• _What to produce_
Reproduce the data in full, exactly.
■ ■ ■
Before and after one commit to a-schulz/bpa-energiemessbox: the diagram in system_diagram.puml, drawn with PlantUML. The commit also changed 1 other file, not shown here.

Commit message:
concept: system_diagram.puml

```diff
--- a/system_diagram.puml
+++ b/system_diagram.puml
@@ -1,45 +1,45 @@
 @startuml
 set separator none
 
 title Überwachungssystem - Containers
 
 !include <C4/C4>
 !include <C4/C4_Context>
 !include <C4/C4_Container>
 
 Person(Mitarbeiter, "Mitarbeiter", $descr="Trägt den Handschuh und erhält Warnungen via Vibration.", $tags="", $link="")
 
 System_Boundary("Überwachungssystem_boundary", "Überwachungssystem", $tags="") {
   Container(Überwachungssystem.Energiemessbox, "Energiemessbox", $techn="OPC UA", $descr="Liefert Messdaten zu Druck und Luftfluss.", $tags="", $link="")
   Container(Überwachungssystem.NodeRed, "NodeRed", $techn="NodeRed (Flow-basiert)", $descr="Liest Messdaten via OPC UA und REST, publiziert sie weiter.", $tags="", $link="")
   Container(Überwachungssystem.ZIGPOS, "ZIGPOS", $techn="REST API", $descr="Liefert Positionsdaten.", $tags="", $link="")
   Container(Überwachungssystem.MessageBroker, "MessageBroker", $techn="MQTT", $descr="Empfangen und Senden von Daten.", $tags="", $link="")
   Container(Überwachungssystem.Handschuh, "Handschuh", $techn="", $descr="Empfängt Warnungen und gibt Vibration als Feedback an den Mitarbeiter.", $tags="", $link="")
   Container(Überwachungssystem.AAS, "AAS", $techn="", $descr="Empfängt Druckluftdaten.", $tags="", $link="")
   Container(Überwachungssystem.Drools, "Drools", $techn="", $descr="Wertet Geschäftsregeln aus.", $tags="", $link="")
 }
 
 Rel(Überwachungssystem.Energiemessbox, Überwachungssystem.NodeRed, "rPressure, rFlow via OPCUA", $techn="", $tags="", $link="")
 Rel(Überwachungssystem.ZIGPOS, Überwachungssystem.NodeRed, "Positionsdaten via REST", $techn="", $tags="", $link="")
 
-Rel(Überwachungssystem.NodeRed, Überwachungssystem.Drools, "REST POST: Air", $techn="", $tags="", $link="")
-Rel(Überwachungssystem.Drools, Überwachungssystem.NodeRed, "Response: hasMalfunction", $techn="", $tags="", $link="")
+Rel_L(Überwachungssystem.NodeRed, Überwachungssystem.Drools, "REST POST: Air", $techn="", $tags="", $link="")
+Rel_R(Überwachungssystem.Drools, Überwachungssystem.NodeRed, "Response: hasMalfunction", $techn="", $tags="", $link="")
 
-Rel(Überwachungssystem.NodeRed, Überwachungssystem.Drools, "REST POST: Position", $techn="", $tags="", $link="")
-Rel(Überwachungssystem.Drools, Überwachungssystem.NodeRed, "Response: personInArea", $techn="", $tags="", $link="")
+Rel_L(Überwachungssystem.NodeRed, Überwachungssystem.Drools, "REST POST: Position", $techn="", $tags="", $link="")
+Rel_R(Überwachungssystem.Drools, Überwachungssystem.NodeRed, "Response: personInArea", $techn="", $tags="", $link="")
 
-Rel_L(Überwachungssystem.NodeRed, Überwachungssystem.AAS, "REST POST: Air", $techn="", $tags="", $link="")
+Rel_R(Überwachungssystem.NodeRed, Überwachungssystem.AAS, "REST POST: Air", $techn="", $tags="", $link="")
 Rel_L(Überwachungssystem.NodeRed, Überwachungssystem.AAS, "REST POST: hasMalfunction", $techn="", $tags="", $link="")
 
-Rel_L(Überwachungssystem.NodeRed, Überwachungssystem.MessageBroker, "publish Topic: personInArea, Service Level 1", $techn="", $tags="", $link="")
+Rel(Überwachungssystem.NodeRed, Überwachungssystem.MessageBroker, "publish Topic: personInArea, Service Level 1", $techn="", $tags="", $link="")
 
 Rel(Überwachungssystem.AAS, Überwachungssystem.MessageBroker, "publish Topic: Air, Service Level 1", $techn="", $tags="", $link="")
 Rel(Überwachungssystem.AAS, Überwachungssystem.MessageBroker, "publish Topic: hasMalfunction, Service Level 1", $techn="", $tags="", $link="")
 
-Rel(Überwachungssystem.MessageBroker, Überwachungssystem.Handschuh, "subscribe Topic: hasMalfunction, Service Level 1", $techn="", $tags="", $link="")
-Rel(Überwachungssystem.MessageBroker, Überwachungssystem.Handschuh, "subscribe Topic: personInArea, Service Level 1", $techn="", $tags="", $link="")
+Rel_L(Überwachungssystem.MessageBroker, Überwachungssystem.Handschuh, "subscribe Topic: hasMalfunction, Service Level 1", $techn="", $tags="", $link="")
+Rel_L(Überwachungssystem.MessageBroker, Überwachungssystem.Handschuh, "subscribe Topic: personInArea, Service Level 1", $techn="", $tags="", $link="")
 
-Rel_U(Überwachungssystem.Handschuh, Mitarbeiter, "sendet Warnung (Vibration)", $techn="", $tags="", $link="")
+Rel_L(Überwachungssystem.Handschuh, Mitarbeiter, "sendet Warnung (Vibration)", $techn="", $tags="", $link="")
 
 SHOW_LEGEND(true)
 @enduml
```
■ ■ ■
• _Result for this task_
Before and after one commit to a-schulz/bpa-energiemessbox: the diagram in system_diagram.puml, drawn with PlantUML. The commit also changed 1 other file, not shown here.

Commit message:
concept: system_diagram.puml

```diff
--- a/system_diagram.puml
+++ b/system_diagram.puml
@@ -1,45 +1,45 @@
 @startuml
 set separator none
 
 title Überwachungssystem - Containers
 
 !include <C4/C4>
 !include <C4/C4_Context>
 !include <C4/C4_Container>
 
 Person(Mitarbeiter, "Mitarbeiter", $descr="Trägt den Handschuh und erhält Warnungen via Vibration.", $tags="", $link="")
 
 System_Boundary("Überwachungssystem_boundary", "Überwachungssystem", $tags="") {
   Container(Überwachungssystem.Energiemessbox, "Energiemessbox", $techn="OPC UA", $descr="Liefert Messdaten zu Druck und Luftfluss.", $tags="", $link="")
   Container(Überwachungssystem.NodeRed, "NodeRed", $techn="NodeRed (Flow-basiert)", $descr="Liest Messdaten via OPC UA und REST, publiziert sie weiter.", $tags="", $link="")
   Container(Überwachungssystem.ZIGPOS, "ZIGPOS", $techn="REST API", $descr="Liefert Positionsdaten.", $tags="", $link="")
   Container(Überwachungssystem.MessageBroker, "MessageBroker", $techn="MQTT", $descr="Empfangen und Senden von Daten.", $tags="", $link="")
   Container(Überwachungssystem.Handschuh, "Handschuh", $techn="", $descr="Empfängt Warnungen und gibt Vibration als Feedback an den Mitarbeiter.", $tags="", $link="")
   Container(Überwachungssystem.AAS, "AAS", $techn="", $descr="Empfängt Druckluftdaten.", $tags="", $link="")
   Container(Überwachungssystem.Drools, "Drools", $techn="", $descr="Wertet Geschäftsregeln aus.", $tags="", $link="")
 }
 
 Rel(Überwachungssystem.Energiemessbox, Überwachungssystem.NodeRed, "rPressure, rFlow via OPCUA", $techn="", $tags="", $link="")
 Rel(Überwachungssystem.ZIGPOS, Überwachungssystem.NodeRed, "Positionsdaten via REST", $techn="", $tags="", $link="")
 
-Rel(Überwachungssystem.NodeRed, Überwachungssystem.Drools, "REST POST: Air", $techn="", $tags="", $link="")
-Rel(Überwachungssystem.Drools, Überwachungssystem.NodeRed, "Response: hasMalfunction", $techn="", $tags="", $link="")
+Rel_L(Überwachungssystem.NodeRed, Überwachungssystem.Drools, "REST POST: Air", $techn="", $tags="", $link="")
+Rel_R(Überwachungssystem.Drools, Überwachungssystem.NodeRed, "Response: hasMalfunction", $techn="", $tags="", $link="")
 
-Rel(Überwachungssystem.NodeRed, Überwachungssystem.Drools, "REST POST: Position", $techn="", $tags="", $link="")
-Rel(Überwachungssystem.Drools, Überwachungssystem.NodeRed, "Response: personInArea", $techn="", $tags="", $link="")
+Rel_L(Überwachungssystem.NodeRed, Überwachungssystem.Drools, "REST POST: Position", $techn="", $tags="", $link="")
+Rel_R(Überwachungssystem.Drools, Überwachungssystem.NodeRed, "Response: personInArea", $techn="", $tags="", $link="")
 
-Rel_L(Überwachungssystem.NodeRed, Überwachungssystem.AAS, "REST POST: Air", $techn="", $tags="", $link="")
+Rel_R(Überwachungssystem.NodeRed, Überwachungssystem.AAS, "REST POST: Air", $techn="", $tags="", $link="")
 Rel_L(Überwachungssystem.NodeRed, Überwachungssystem.AAS, "REST POST: hasMalfunction", $techn="", $tags="", $link="")
 
-Rel_L(Überwachungssystem.NodeRed, Überwachungssystem.MessageBroker, "publish Topic: personInArea, Service Level 1", $techn="", $tags="", $link="")
+Rel(Überwachungssystem.NodeRed, Überwachungssystem.MessageBroker, "publish Topic: personInArea, Service Level 1", $techn="", $tags="", $link="")
 
 Rel(Überwachungssystem.AAS, Überwachungssystem.MessageBroker, "publish Topic: Air, Service Level 1", $techn="", $tags="", $link="")
 Rel(Überwachungssystem.AAS, Überwachungssystem.MessageBroker, "publish Topic: hasMalfunction, Service Level 1", $techn="", $tags="", $link="")
 
-Rel(Überwachungssystem.MessageBroker, Überwachungssystem.Handschuh, "subscribe Topic: hasMalfunction, Service Level 1", $techn="", $tags="", $link="")
-Rel(Überwachungssystem.MessageBroker, Überwachungssystem.Handschuh, "subscribe Topic: personInArea, Service Level 1", $techn="", $tags="", $link="")
+Rel_L(Überwachungssystem.MessageBroker, Überwachungssystem.Handschuh, "subscribe Topic: hasMalfunction, Service Level 1", $techn="", $tags="", $link="")
+Rel_L(Überwachungssystem.MessageBroker, Überwachungssystem.Handschuh, "subscribe Topic: personInArea, Service Level 1", $techn="", $tags="", $link="")
 
-Rel_U(Überwachungssystem.Handschuh, Mitarbeiter, "sendet Warnung (Vibration)", $techn="", $tags="", $link="")
+Rel_L(Überwachungssystem.Handschuh, Mitarbeiter, "sendet Warnung (Vibration)", $techn="", $tags="", $link="")
 
 SHOW_LEGEND(true)
 @enduml
```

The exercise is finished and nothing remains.